This article discusses the need for the US to create an explicit cyber deterrence policy againststate-sanctioned attacks on the private sector. Citing two recent ransomware attacks, Simon outlines how hostile foreign powers sponsor and enable attacks against private infrastructure for monetary gain, intellectual property theft, and political outcomes. He also notes the efficacy of cyber attacks; law enforcement cannot respond while they occur due to their speed, and victims have with limited responsive options beyond investing in more defensive mechanisms due to pre-existing laws. He emphasizes a need for a policy that clearly signals when and how the US will respond to cyber attacks against its private sector, warning that these attacks will only increase if not addressed soon. While he does mention the steps the US has already taken to build norms for responsible state behavior within cyberspace, he also acknowledges their limitations and puts forth suggestions for a cyber deterrence policy he think will effectively deter future attacks while leaving room for flexible responses by the state. He concludes his paper by raising the question of the extent to which the US is responsible to protect its own private sector. Key words: hegemony, deterrence, state-sponsored cybercrime, hacking, private sector, norms, intellectual property

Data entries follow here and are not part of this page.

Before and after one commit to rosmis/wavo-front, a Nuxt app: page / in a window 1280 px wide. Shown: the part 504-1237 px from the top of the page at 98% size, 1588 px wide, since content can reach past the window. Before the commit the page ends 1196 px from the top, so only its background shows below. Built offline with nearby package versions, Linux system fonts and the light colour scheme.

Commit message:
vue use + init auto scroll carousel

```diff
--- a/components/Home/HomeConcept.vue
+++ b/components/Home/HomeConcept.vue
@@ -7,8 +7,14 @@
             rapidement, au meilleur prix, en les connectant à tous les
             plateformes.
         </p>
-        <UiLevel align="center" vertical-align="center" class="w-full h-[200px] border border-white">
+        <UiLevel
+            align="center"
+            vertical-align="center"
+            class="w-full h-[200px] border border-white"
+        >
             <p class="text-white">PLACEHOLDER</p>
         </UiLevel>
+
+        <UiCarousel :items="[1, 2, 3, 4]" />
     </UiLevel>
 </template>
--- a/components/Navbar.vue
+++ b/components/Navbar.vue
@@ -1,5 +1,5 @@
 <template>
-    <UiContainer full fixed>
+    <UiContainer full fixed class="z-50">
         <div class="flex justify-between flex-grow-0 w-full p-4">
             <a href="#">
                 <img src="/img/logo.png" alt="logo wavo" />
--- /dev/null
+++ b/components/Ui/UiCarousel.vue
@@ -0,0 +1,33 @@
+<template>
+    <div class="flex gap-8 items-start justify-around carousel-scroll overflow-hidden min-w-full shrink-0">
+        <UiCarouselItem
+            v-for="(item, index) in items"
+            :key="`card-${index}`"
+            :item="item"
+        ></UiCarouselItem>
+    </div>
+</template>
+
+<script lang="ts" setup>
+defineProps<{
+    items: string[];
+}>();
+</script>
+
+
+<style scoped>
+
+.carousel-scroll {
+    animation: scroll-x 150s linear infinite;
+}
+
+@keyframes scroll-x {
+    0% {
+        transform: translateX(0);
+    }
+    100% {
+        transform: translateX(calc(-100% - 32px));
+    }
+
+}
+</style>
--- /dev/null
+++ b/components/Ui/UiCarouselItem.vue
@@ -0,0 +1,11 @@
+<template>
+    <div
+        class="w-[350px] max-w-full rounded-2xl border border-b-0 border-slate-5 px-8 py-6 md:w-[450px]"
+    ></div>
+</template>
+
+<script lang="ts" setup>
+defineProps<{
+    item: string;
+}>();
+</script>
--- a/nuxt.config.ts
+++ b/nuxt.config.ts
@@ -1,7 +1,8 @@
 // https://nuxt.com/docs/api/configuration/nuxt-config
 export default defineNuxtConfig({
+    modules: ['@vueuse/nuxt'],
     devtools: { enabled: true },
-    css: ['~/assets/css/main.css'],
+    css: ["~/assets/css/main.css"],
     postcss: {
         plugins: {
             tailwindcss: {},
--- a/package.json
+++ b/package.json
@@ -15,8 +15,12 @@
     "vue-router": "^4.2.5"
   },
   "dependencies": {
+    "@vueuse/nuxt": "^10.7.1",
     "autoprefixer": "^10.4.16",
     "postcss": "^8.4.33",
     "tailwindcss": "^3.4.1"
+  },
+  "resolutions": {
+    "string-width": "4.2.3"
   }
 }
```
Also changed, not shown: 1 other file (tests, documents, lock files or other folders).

David Simon
Input By: 
Ianka Bhatia
Industry Focus: 
Internet & Cyberspace
United States